== Records for the exercise

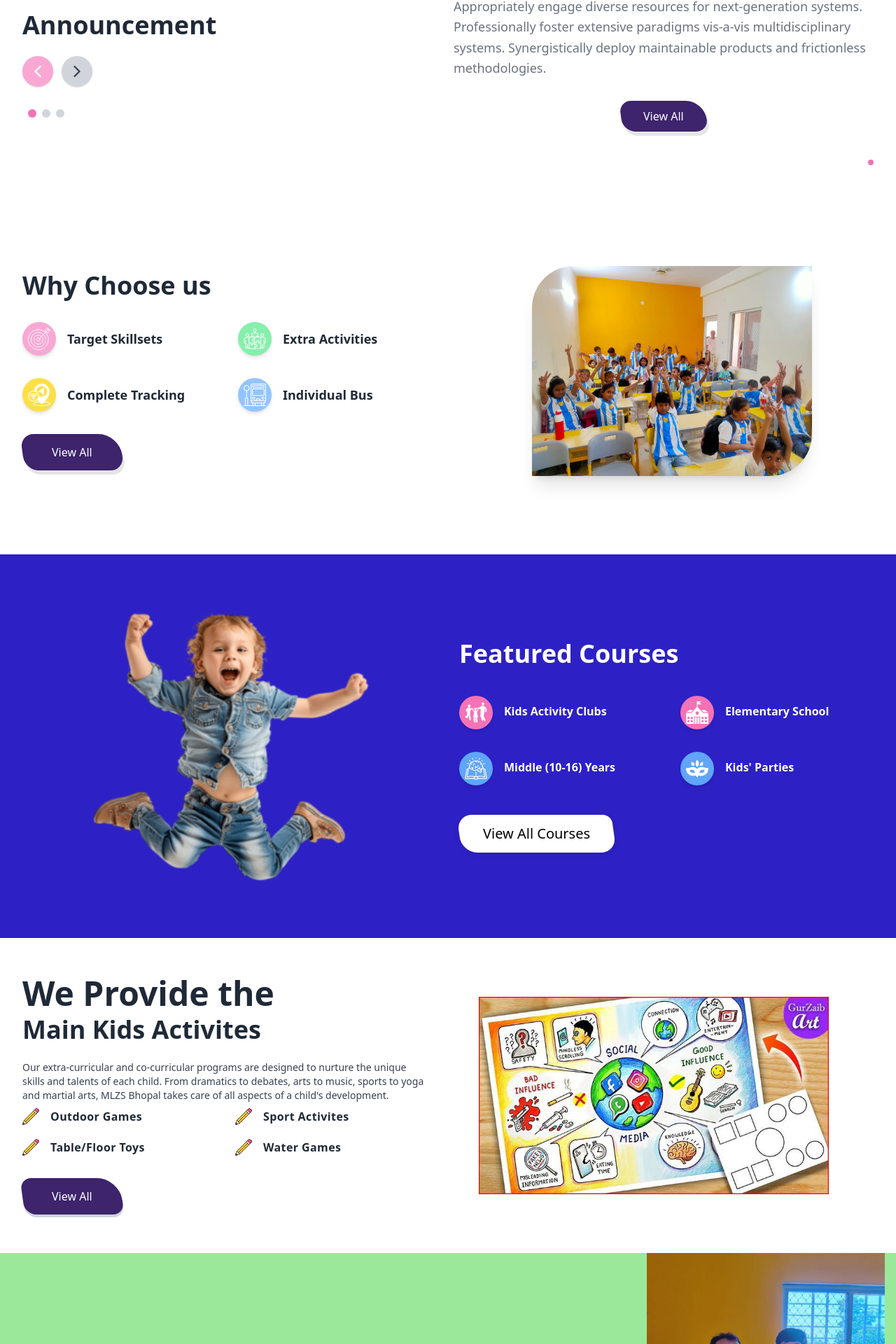
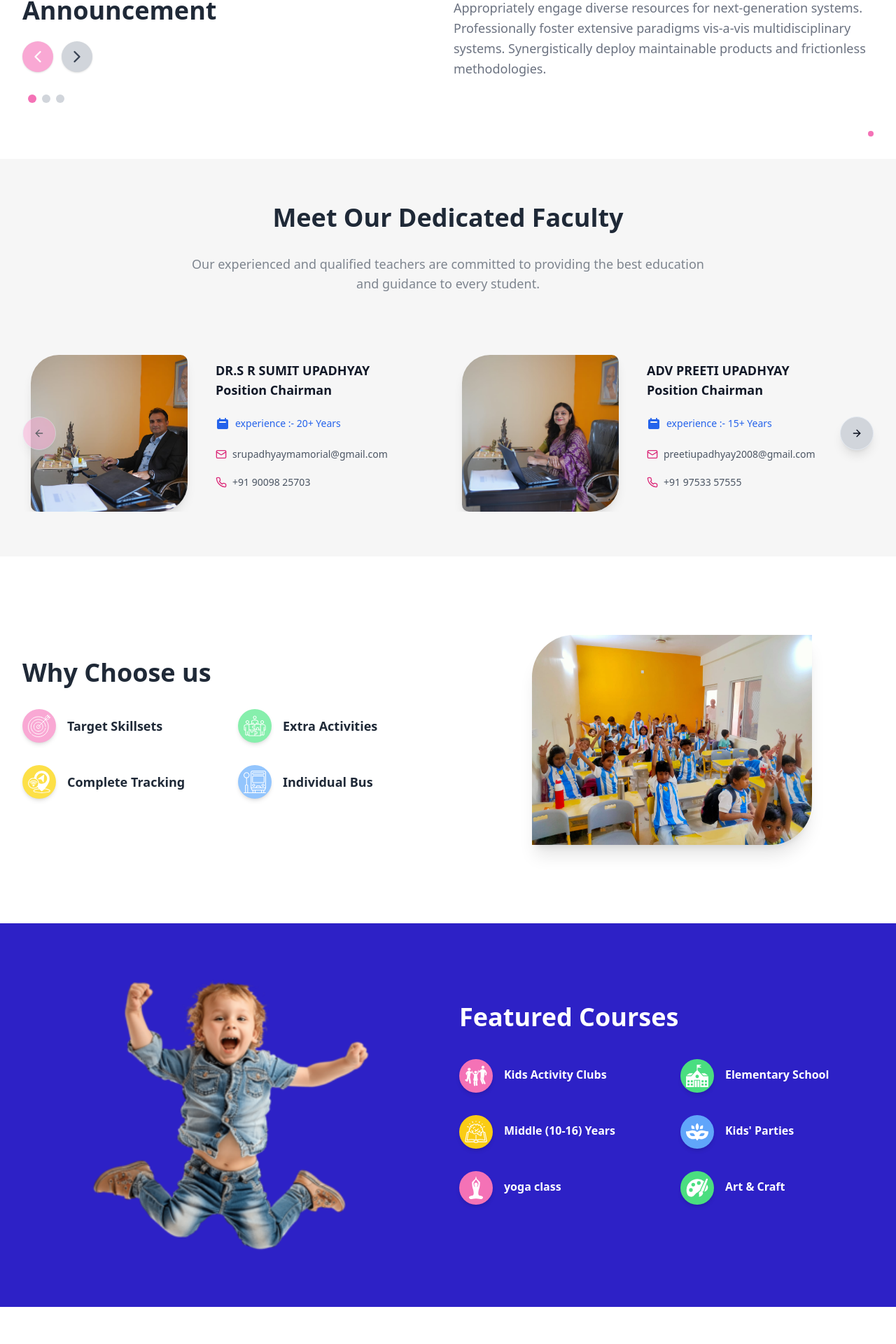
Before and after one commit to Priyammittal9/Mount_Litera_zee_School, a React (Vite) app: page / in a window 1280 px wide. Shown: the part 865-2785 px from the top of the page at 70% size. Built offline with nearby package versions, Linux system fonts and the light colour scheme.

Commit message:
update buttons,footer,map,faculty,Featured

```diff
--- a/src/components/Activities.tsx
+++ b/src/components/Activities.tsx
@@ -22,9 +22,9 @@ const Activities = () => (
          Our extra-curricular and co-curricular programs are designed to nurture the unique skills and talents of each child. From dramatics to debates, arts to music, sports to yoga and martial arts, MLZS Bhopal takes care of all aspects of a child's development.
         </p>
 
-        <div className="grid grid-cols-1 sm:grid-cols-2 gap-x-8 gap-y-5 mb-8">
+        <div className="grid grid-cols-1 sm:grid-cols-2 gap-x-8 gap-y-5 mb-8 pt-8">
           {activities.map((activity, idx) => (
-            <div key={idx} className="flex items-center gap-4">
+            <div key={idx} className="flex items-center gap-6">
               <img src={activity.icon} alt="" className="w-6 h-6" />
               <span className="font-semibold text-base text-gray-800 tracking-wide">
                 {activity.title}
@@ -32,22 +32,7 @@ const Activities = () => (
             </div>
           ))}
         </div>
-        <UiButton
-          color="#3d246c"
-          textColor="#fff"
-          borderColor="#3d246c"
-          style={{
-            borderRadius: "16px 32px 16px 16px",
-            fontSize: "1rem",
-            fontWeight: 400,
-            minWidth: 120,
-            boxShadow: "0 4px 0px 0px #d1d5db",
-            marginLeft: 0,
-          }}
-          className="font-normal px-10 py-3"
-        >
-          View All
-        </UiButton>
+
       </div>
       {/* Right Illustration */}
       <div className="flex-1 flex items-center justify-center relative ">
--- a/src/components/Announcements.tsx
+++ b/src/components/Announcements.tsx
@@ -66,23 +66,7 @@ const Announcements = () => {
 						<p className="text-gray-500 mb-8 leading-relaxed text-lg md:text-md font-medium">
 							{announcements[current].text}
 						</p>
-						<UiButton
-							color="#3d246c"
-							textColor="#fff"
-							borderColor="#3d246c"
-							style={{
-								borderRadius: "20px 30px 20px 20px",
-								fontSize: "1rem",
-								fontWeight: 400,
-								width: "fit-content",
-								minWidth: 120,
-								boxShadow: "2px 6px 0px 0px #e5e5e5",
-								alignSelf: "center",
-								padding: "8px 30px"
-							}}
-						>
-							View All
-						</UiButton>
+
 					</div>
 				</div>
 				{/* Decorative dot */}
--- a/src/components/FeaturedCourses.tsx
+++ b/src/components/FeaturedCourses.tsx
@@ -3,27 +3,34 @@ import UiButton from "@/components/ui/UiButton";
 const courses = [
 	{
 		title: "Kids Activity Clubs",
-		age: "",
 		color: "bg-pink-400",
 		icon: "/images/icons_img/icon6.svg",
 	},
 	{
 		title: "Elementary School",
-		age: "",
-		color: "bg-pink-400",
+		color: "bg-green-400",
 		icon: "/images/icons_img/icon7.svg",
 	},
 	{
 		title: "Middle (10-16) Years",
-		age: "",
-		color: "bg-blue-400",
+		color: "bg-yellow-400",
 		icon: "/images/icons_img/icon8.svg",
 	},
 	{
 		title: "Kids' Parties",
-		age: "",
 		color: "bg-blue-400",
 		icon: "/images/icons_img/icon9.svg",
+	},
+	{
+		title: "yoga class",
+		color: "bg-pink-400",
+		icon: "/images/icons_img/icon10.svg",
+	},
+	{
+		title: "Art & Craft",
+		age: "",
+		color: "bg-green-400",
+		icon: "/images/icons_img/icon11.svg",
 	},
 ];
 
@@ -74,19 +81,7 @@ const FeaturedCourses = () => {
 								</div>
 							))}
 						</div>
-						 <UiButton
-                      color="#fff"
-                      textColor="#000"
-                      borderColor="#fff"
-                      style={{
-                        fontSize: "1.25rem",
-                        padding: "10px 32px",
-                        marginTop: "10px",
-                        fontWeight: 400
-                      }}
-                    >
-                      View All Courses
-                    </UiButton>
+
 					</div>
 				</div>
 			</div>
--- a/src/components/Footer.tsx
+++ b/src/components/Footer.tsx
@@ -1,84 +1,145 @@
-import { Facebook, Twitter, Instagram, Linkedin, Youtube, Globe, Phone, Mail, MapPin } from 'lucide-react';
+import { Facebook, Twitter, Instagram, Linkedin, Youtube, Globe, Phone, Mail, MapPin, Clock } from 'lucide-react';
 
 const Footer = () => {
-  const navigationLinks = [
+  // Campus Address
+  const campusAddress = [
+    {
+      icon: MapPin,
+      label: `Mount Litera zee School, kundeshwar Road, near life care hospital, Tikamgarh, Madhya Pradesh, India - 472001`,
+    },
+    {
+      icon: Clock,
+      label: `08:00am to 04:00pm`,
+    },
+  ];
+
+  // Contact Us
+  const contactUs = [
+    {
+      icon: Phone,
+      label: `+91 90098 25058\n+91 99933 81700\n+91 97533 57555`,
+    },
+    {
+      icon: Mail,
+      label: `srupadhyaymemorial@gmail.com\nmountliterazeeschool773@gmail.com`,
+    },
+  ];
+
+  // Quick Links
+  const quickLinks = [
     { label: "Home", href: "#home" },
     { label: "Announcement", href: "#announcement" },
+    { label: "Gallery", href: "#gallery" },
     { label: "Why Choose us", href: "#why-choose-us" },
     { label: "Courses", href: "#courses" },
     { label: "Activities", href: "#activities" },
-  { label: "Gallery", href: "#gallery" },
     { label: "Testimonials", href: "#testimonials" },
     { label: "News", href: "#news" },
     { label: "Contact", href: "#Contact" },
   ];
-  const contactDetails = [
-    {
-      icon: MapPin,
-      label: 'Mount Litera zee School, kundeshwar Road, near life care hospital, Tikamgarh, Madhya Pradesh, India - 472001',
-    },
-    {
-      icon: Phone,
-      label: '+91 90098 25058 / +91 99933 81700 / +91 97533 57555',
-    },
-    {
-      icon: Mail,
-      label: 'srupadhyaymemorial@gmail.com\nmountliterazeeschool773@gmail.com',
-    },
+
+  // Important Links (example, you can update as needed)
+  const importantLinks = [
+    { label: "Downloads", href: "#" },
+    { label: "News & Event", href: "#" },
+    { label: "Photo Gallery", href: "#" },
+    { label: "Video Gallery", href: "#" },
+    { label: "Activities", href: "#" },
+    { label: "Litera Experience", href: "#" },
+    { label: "Careers", href: "#" },
+    { label: "Contact Us", href: "#Contact" },
   ];
 
   const socialIcons = [
-    { icon: Instagram },
-    { icon: Facebook },
-    { icon: Twitter },
-    { icon: Globe },
-    { icon: Youtube },
-    { icon: Linkedin },
+    { icon: Facebook, href: "#" },
+    { icon: Instagram, href: "#" },
+    { icon: Linkedin, href: "#" },
+    { icon: Youtube, href: "#" },
   ];
 
   return (
-    <footer className="bg-[#39365B] text-white py-8 mt-10 pb-16 pt-16">
-      <div className="max-w-7xl mx-auto px-6 flex flex-col items-center">
-        <div className="flex flex-wrap justify-center gap-6 md:gap-10 mb-4">
-          {navigationLinks.map((link, index) => (
-            <a
-              key={index}
-              href={link.href}
-              className="text-white text-sm md:text-base font-normal hover:text-[#00e6ef] transition-colors"
-            >
-              {link.label}
-            </a>
-          ))}
-        </div>
-        {/* Contact Details */}
-        <div id='Contact' className="flex flex-wrap flex-col md:flex-row justify-center gap-10 md:gap-6 mb-16 mt-16 text-base md:text-lg w-full max-w-4xl items-center">
-          {contactDetails.map((item, idx) => {
+    <footer className="bg-[#39365B] text-white pt-12 pb-8 ">
+      <div className="max-w-7xl mx-auto px-6">
+        <div className="grid grid-cols-1 sm:grid-cols-2 lg:grid-cols-4 gap-10 mb-8">
+          {/* Campus Address */}
+          <div>
+            <h3 className="font-bold mb-3 text-base md:text-lg">Campus Address</h3>
+            {campusAddress.map((item, idx) => {
               const Icon = item.icon;
               return (
-              <div key={idx} className="flex items-center align-middle gap-4 w-full md:w-auto">
-                <Icon className="w-10 h-10 min-w-10 min-h-10 text-[#00e6ef] mt-1" />
-                <span className="whitespace-pre-line text-[14px] sm:text-[16px]">{item.label}</span>
+                <div key={idx} className="flex items-start gap-3 mb-2">
+                  <Icon className="w-5 h-5 text-[#00e6ef] mt-1" />
+                  <span className="whitespace-pre-line text-[14px] sm:text-[15px]">{item.label}</span>
                 </div>
               );
             })}
           </div>
-        <div className="flex flex-wrap justify-center items-center gap-2 md:gap-3 mt-2">
-          <span className="text-[#00e6ef] font-normal text-sm md:text-base mr-2">Follow Us:</span>
-          {socialIcons.map((social, index) => {
-            const IconComponent = social.icon;
+          {/* Contact Us */}
+          <div>
+            <h3 id='Contact' className="font-bold mb-3 text-base md:text-lg">Contact Us</h3>
+            {contactUs.map((item, idx) => {
+              const Icon = item.icon;
+              return (
+                <div key={idx} className="flex items-start gap-3 mb-2">
+                  <Icon className="w-5 h-5 text-[#00e6ef] mt-1" />
+                  <span className="whitespace-pre-line text-[14px] sm:text-[15px]">{item.label}</span>
+                </div>
+              );
+            })}
+          </div>
+          {/* Quick Links */}
+          <div>
+            <h3 className="font-bold mb-3 text-base md:text-lg">Quick Links</h3>
+            <ul>
+              {quickLinks.map((link, idx) => (
+                <li key={idx}>
+                  <a
+                    href={link.href}
+                    className="text-white text-[14px] sm:text-[15px] hover:text-[#00e6ef] transition-colors"
+                  >
+                    {link.label}
+                  </a>
+                </li>
+              ))}
+            </ul>
+          </div>
+          {/* Important Links */}
+          <div>
+            <h3 className="font-bold mb-3 text-base md:text-lg">Important Links</h3>
+            <ul>
+              {importantLinks.map((link, idx) => (
+                <li key={idx}>
+                  <a
+                    href={link.href}
+                    className="text-white text-[14px] sm:text-[15px] hover:text-[#00e6ef] transition-colors"
+                  >
+                    {link.label}
+                  </a>
+                </li>
+              ))}
+            </ul>
+          </div>
+        </div>
+        <hr className="border-gray-400 opacity-30 mb-4" />
+        <div className="flex flex-col md:flex-row md:justify-between items-center gap-4">
+          <div className="text-xs opacity-70 text-center md:text-left">
+            © {new Date().getFullYear()} mount litera zee school. All rights reserved.
+          </div>
+          <div className="flex items-center gap-4">
+            {socialIcons.map((social, idx) => {
+              const Icon = social.icon;
               return (
                 <a
-                key={index}
-                href="#"
-                className="w-10 h-10 flex items-center justify-center text-[#d1d5db] hover:text-[#00e6ef] transition-colors"
+                  key={idx}
+                  href={social.href}
+                  className="w-8 h-8 flex items-center justify-center text-[#d1d5db] hover:text-[#00e6ef] transition-colors"
+                  aria-label="Social Link"
                 >
-                <IconComponent className="w-7 h-7 md:w-8 md:h-8" />
+                  <Icon className="w-5 h-5" />
                 </a>
               );
             })}
           </div>
-        <div className="text-center text-xs mt-6 opacity-70">
-          © {new Date().getFullYear()} mount litera zee school. All rights reserved.
         </div>
       </div>
     </footer>
--- a/src/components/Header.tsx
+++ b/src/components/Header.tsx
@@ -9,9 +9,9 @@ const NAV_LINKS = [
   { label: "Home", href: "#home" },
   { label: "Announcement", href: "#announcement" },
   { label: "Why Choose us", href: "#why-choose-us" },
+  { label: "Gallery", href: "#gallery" },
   { label: "Courses", href: "#courses" },
   { label: "Activities", href: "#activities" },
-  { label: "Gallery", href: "#gallery" },
   { label: "Testimonials", href: "#testimonials" },
   { label: "News", href: "#news" },
   { label: "Contact", href: "#Contact" },
--- a/src/components/LatestNews.tsx
+++ b/src/components/LatestNews.tsx
@@ -10,7 +10,7 @@ const LatestNews = () => {
       email: "srupadhyaymamorial@gmail.com",
       phone: "+91 90098 25703",
       image: "/images/gallery/img3.jpg",
-      desc: 'Comfortable, sturdy, stylish, supportive, durable, modern, ergonomic, versatile.'
+
     },
     {
       title: "ADV PREETI UPADHYAY",
@@ -19,7 +19,7 @@ const LatestNews = () => {
       email: "preetiupadhyay2008@gmail.com",
       phone: "+91 97533 57555",
       image: "/images/gallery/img2.jpg",
-      desc: 'Comfortable, sturdy, stylish, supportive, durable, modern, ergonomic, versatile.'
+
     },
     {
       title: "SHILPI OJHA VISHWAKARMA",
@@ -28,12 +28,12 @@ const LatestNews = () => {
       email: "ShilpiVishwakarma12345@gmail.com",
       phone: "+91 83196 03391",
       image: "/images/gallery/img1.jpg",
-      desc: 'Comfortable, sturdy, stylish, supportive, durable, modern, ergonomic, versatile.'
+
     },
   ];
 
   return (
-    <section id='news' className="py-16 bg-white relative overflow-hidden">
+    <section id='news' className="py-16 bg-[#f6f6f6] relative overflow-hidden">
       <div className="max-w-7xl mx-auto px-4 sm:px-6 lg:px-8 relative z-10">
         <div className="text-center mb-10">
           <h2 className="text-2xl sm:text-3xl md:text-4xl font-bold text-gray-800 mb-2">Meet Our Dedicated Faculty
@@ -87,8 +87,8 @@ const LatestNews = () => {
                         "
                       />
                     </div>
-                    <div className="flex-1 flex flex-col items-start">
-                      <h3 className="text-base sm:text-lg font-bold text-gray-900 mb-2">{item.title} <br />
+                    <div className="flex-1 flex flex-col items-start gap-4">
+                      <h3 className="text-base sm:text-lg font-bold text-gray-900 mb-2 pt-2">{item.title} <br />
                         <span className='font-semibold'>Position</span> {item.position}
                       </h3>
                       <div className="flex items-center space-x-2 text-blue-600 mb-2">
@@ -105,10 +105,7 @@ const LatestNews = () => {
                         <Phone className="w-4 h-4 text-pink-600" />
                         <span>{item.phone}</span>
                       </div>
-                      <p className="text-gray-600 mb-3 leading-relaxed text-xs sm:text-sm">{item.desc}</p>
-                      <a href="#" className="text-black font-semibold underline underline-offset-2 hover:text-purple-700 transition-colors text-xs sm:text-sm">
-                        Read More
-                      </a>
+
                     </div>
                   </div>
                 </CarouselItem>
--- /dev/null
+++ b/src/components/MapSection.tsx
@@ -0,0 +1,22 @@
+const MapSection = () => (
+  <section id="map" className="w-full bg-white pt-[70px]">
+    <div className="container-fluid mx-auto">
+      <div className="relative w-full h-[350px] md:h-[500px] rounded-xl overflow-hidden shadow-lg group">
+        <iframe
+          title="Mount Litera Zee School Location"
+          src="https://www.google.com/maps/embed?pb=!1m18!1m12!1m3!1d10715.588435150876!2d78.09688946942975!3d26.32978508134643!2m3!1f0!2f0!3f0!3m2!1i1024!2i768!4f13.1!3m3!1m2!1s0x3976b78b22b00ead%3A0x7e5fbb1ebce92023!2sMount%20Litera%20Zee%20School%2C%20Gwalior!5e0!3m2!1sen!2sin!4v1750398509983!5m2!1sen!2sin"
+          width="100%"
+          height="100%"
+          style={{ border: 0 }}
+          allowFullScreen={true}
+          loading="lazy"
+          referrerPolicy="no-referrer-when-downgrade"
+        ></iframe>
+        {/* Overlay for shaded color on hover */}
+
+      </div>
+    </div>
+  </section>
+);
+
+export default MapSection;
--- a/src/components/WhyChooseUs.tsx
+++ b/src/components/WhyChooseUs.tsx
@@ -52,21 +52,7 @@ const WhyChooseUs = () => (
 							</div>
 						))}
 					</div>
-					<UiButton
-						color="#3d246c"
-						textColor="#fff"
-						borderColor="#3d246c"
-						style={{
-							borderRadius: "20px 30px 20px 20px",
-							fontSize: "1rem",
-							fontWeight: 400,
-							minWidth: 120,
-							boxShadow: "2px 6px 0px 0px #e5e5e5",
-						}}
-						className="font-normal px-10 py-3"
-					>
-						View All
-					</UiButton>
+
 				</div>
 				{/* Right - Image */}
 				<div className="flex-1 flex items-center justify-center relative">
--- a/src/pages/Index.tsx
+++ b/src/pages/Index.tsx
@@ -10,6 +10,7 @@ import LatestNews from '../components/LatestNews';
 import ContactCTA from '../components/ContactCTA';
 import EnrollCTA from '../components/EnrollCTA';
 import Footer from '../components/Footer';
+import MapSection from '../components/MapSection'; // Make sure this file exists
 
 const Index = () => {
   return (
@@ -17,14 +18,15 @@ const Index = () => {
       <Header />
       <Hero />
       <Announcements />
+      <LatestNews />
       <WhyChooseUs />
       <FeaturedCourses />
       <Activities />
       <EnrollCTA />
       <Gallery />
       <Testimonials />
-      <LatestNews />
       <ContactCTA />
+      <MapSection /> {/* Added Map section here */}
       <Footer />
     </div>
   );
```
Also changed, not shown: public/images/icons_img/icon10.svg (added), public/images/icons_img/icon11.svg (added). Lines whose indentation alone changed are shown as unchanged.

====

The answer must consist of every line from the records above that holds "kundeshwar".

+      label: `Mount Litera zee School, kundeshwar Road, near life care hospital, Tikamgarh, Madhya Pradesh, India - 472001`,
-      label: 'Mount Litera zee School, kundeshwar Road, near life care hospital, Tikamgarh, Madhya Pradesh, India - 472001',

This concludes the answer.